Your work is extraordinary. I saw your entry at the Anne Bryant Gallery in East London. I hope you win the competition. For me its something special.
Thank you for the kind words; my own hopes are limited to wanting to through the next round of judging. But I would very much like to place within the competition. Many thanks for taking the time to view my work.
So I’m not an art student any more. I’m studying teaching for this year. But I do my best. We have to present a short lesson to the class and I’m doing mine on the female nude, because it is the bomb-diggity; and as the report I’m going to draw some annotated nudes to illustrate the points made. I’m also planning to submit something to a local exhibition. So I’m trying~
[although being locked out of the printmaking department feels like a sharp stab to the viscera]
Simon Subrosa is a Port Elizabeth-based photographer/digital artist whose work, while not directly influencing my own, deals with themes and motifs that I also find attractive or intriguing. Much of his art contains elements of religious imagery, sexual acts, post-apocalyptic environments and an almost painterly eye for digital manipulation.

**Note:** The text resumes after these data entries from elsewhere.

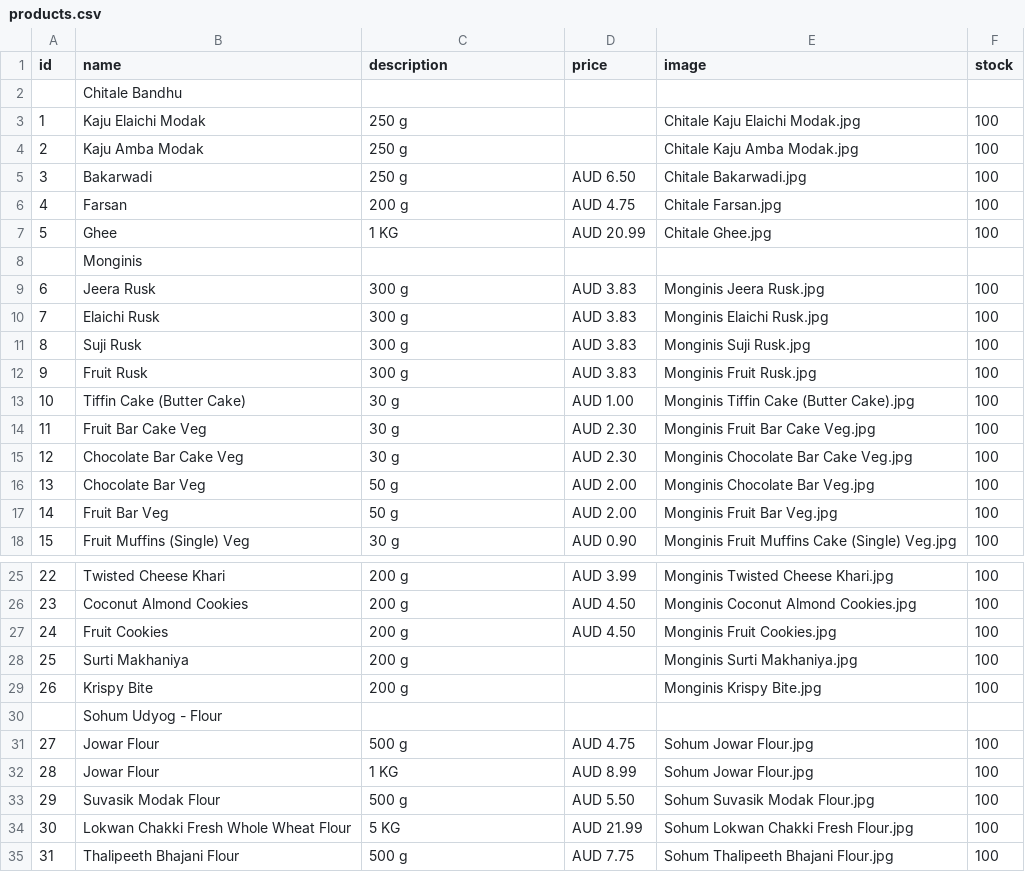
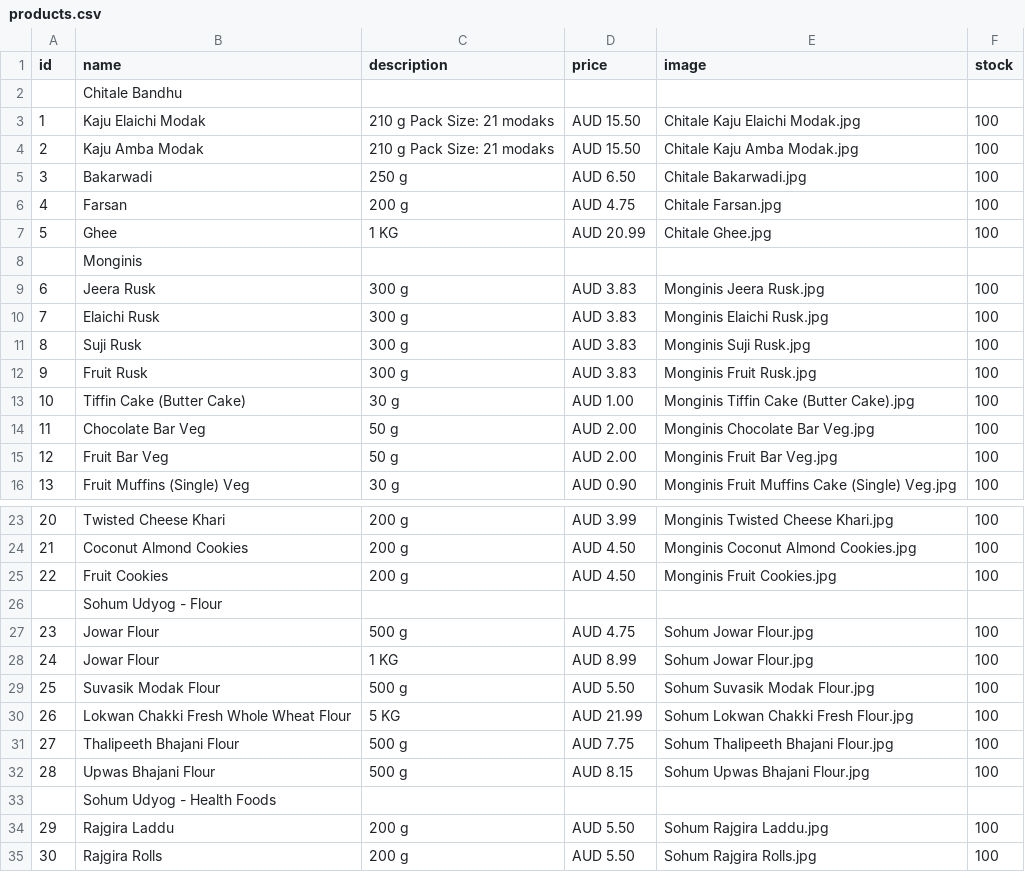
Before and after one commit to hariomfoodswollongong-ops/mywebsite, a CSV file: public/products.csv, drawn as a sheet; only a part is shown, gaps mark what is left out; the shorter side is filled out with more unchanged rows; removed rows and columns are numbered as before the commit, all else as after; the diff names each change by its address in the sheet, - before the commit and + after, or states it on an @@ line.

Commit message:
Add files via upload

```diff
--- a/public/products.csv
+++ b/public/products.csv
-C3:C4 (description): 250 g
+C3:C4 (description): 210 g Pack Size: 21 modaks
-D3:D4 (price): (empty)
+D3:D4 (price): AUD 15.50
-row 14: 11 | Fruit Bar Cake Veg | 30 g | AUD 2.30 | Monginis Fruit Bar Cake Veg.jpg | 100
-row 15: 12 | Chocolate Bar Cake Veg | 30 g | AUD 2.30 | Monginis Chocolate Bar Cake Veg.jpg | 100
@@ column A (id) renumbered from row 14 down @@
-row 28: 25 | Surti Makhaniya | 200 g |  | Monginis Surti Makhaniya.jpg | 100
-row 29: 26 | Krispy Bite | 200 g |  | Monginis Krispy Bite.jpg | 100
```
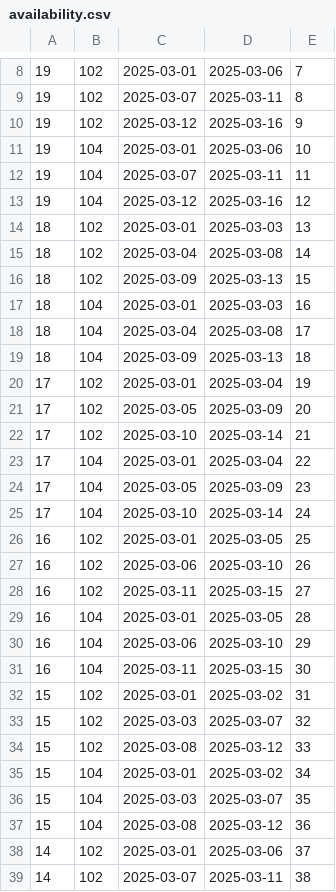
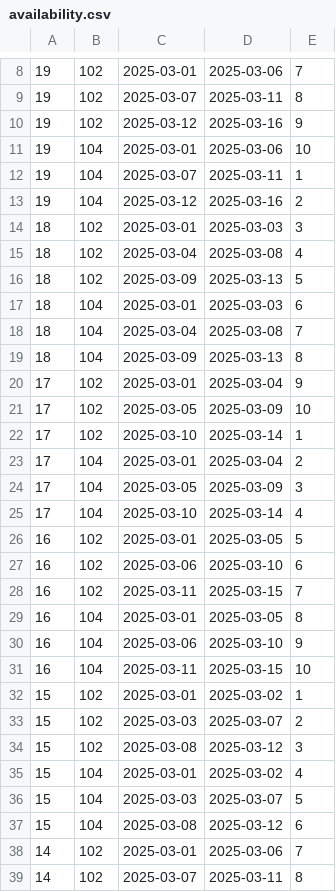
Before and after one commit to KczBen/hbv-401-3h, a CSV file: csv/availability.csv, drawn as a sheet; only a part is shown, gaps mark what is left out; the diff covers the shown part only; the diff names each change by its address in the sheet, - before the commit and + after, or states it on an @@ line.

```diff
--- a/csv/availability.csv
+++ b/csv/availability.csv
-E12: 11
+E12: 1
-E13: 12
+E13: 2
-E14: 13
+E14: 3
-E15: 14
+E15: 4
-E16: 15
+E16: 5
-E17: 16
+E17: 6
-E18: 17
+E18: 7
-E19: 18
+E19: 8
-E20: 19
+E20: 9
-E21: 20
+E21: 10
-E22: 21
+E22: 1
-E23: 22
+E23: 2
-E24: 23
+E24: 3
-E25: 24
+E25: 4
-E26: 25
+E26: 5
-E27: 26
+E27: 6
-E28: 27
+E28: 7
-E29: 28
+E29: 8
-E30: 29
+E30: 9
-E31: 30
+E31: 10
-E32: 31
+E32: 1
-E33: 32
+E33: 2
-E34: 33
+E34: 3
-E35: 34
+E35: 4
-E36: 35
+E36: 5
-E37: 36
+E37: 6
-E38: 37
+E38: 7
-E39: 38
+E39: 8
```
Also changed, not shown: 1 added row, 1 removed row and 82 edited cells elsewhere in this file, 4 other files.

His photographs are meticulously accented with an endless layering of textures, creating a mottled, aged effect most often associated with ancient oil paintings – or physical decay. Personally this effect is very thought-provoking for me as it lends to an image which would not look out of place in a two-hundred-year-old book; yet the subject matter would, of course, be decidedly out of place.
Most often Simon uses himself as a model in his art, which has led to him being accused of narcissism. Being lucky enough to know the guy in person I can assure you that this is untrue. There are many creative people out there that realise the most convenient model is oneself – for example, I would not have asked anyone to strip nude and lie on a cold tile floor in winter while contorting in various positions as if undergoing painful mutation just to take some reference photos (which is what I did — thank you, camera timer). In Simon’s case his inspiration often strikes on a whim, causing him to take a few pictures on the spur of the moment and begin manipulating them at some forsaken hour of the morning.
Despite this, female models and bodies appear frequently in his work; horned or tentacled or stained or crowned in thorns. I enjoy his use of halos and animal parts; both favourite tropes of mine to abuse, as well as his creative use of the female body.
All in all, Simon unfailingly creates work that I find extremely pleasing to my occipital lobe and continues to be a many-faceted source of inspiration. Find him at his blog, on Facebook or Shadowness.
I <3 YOUR ART. But seriously your work is incredible. I love the books and I love how despite how anatomically based they were, they still carried a thread of fantasy. ALSO, I love the minimalist nature of your work. xxxxxxx -Sienna
Thanks so much! Unfortunately I’ve been drawing rubbish lately but I’ll most likely do some more little books at some point. Glad you liked the fantasy element; attempting photorealism is fun but once it’s done it just looks very real. I feel that unless there’s something different or non-lifelike about the image it’s just the same as a photograph.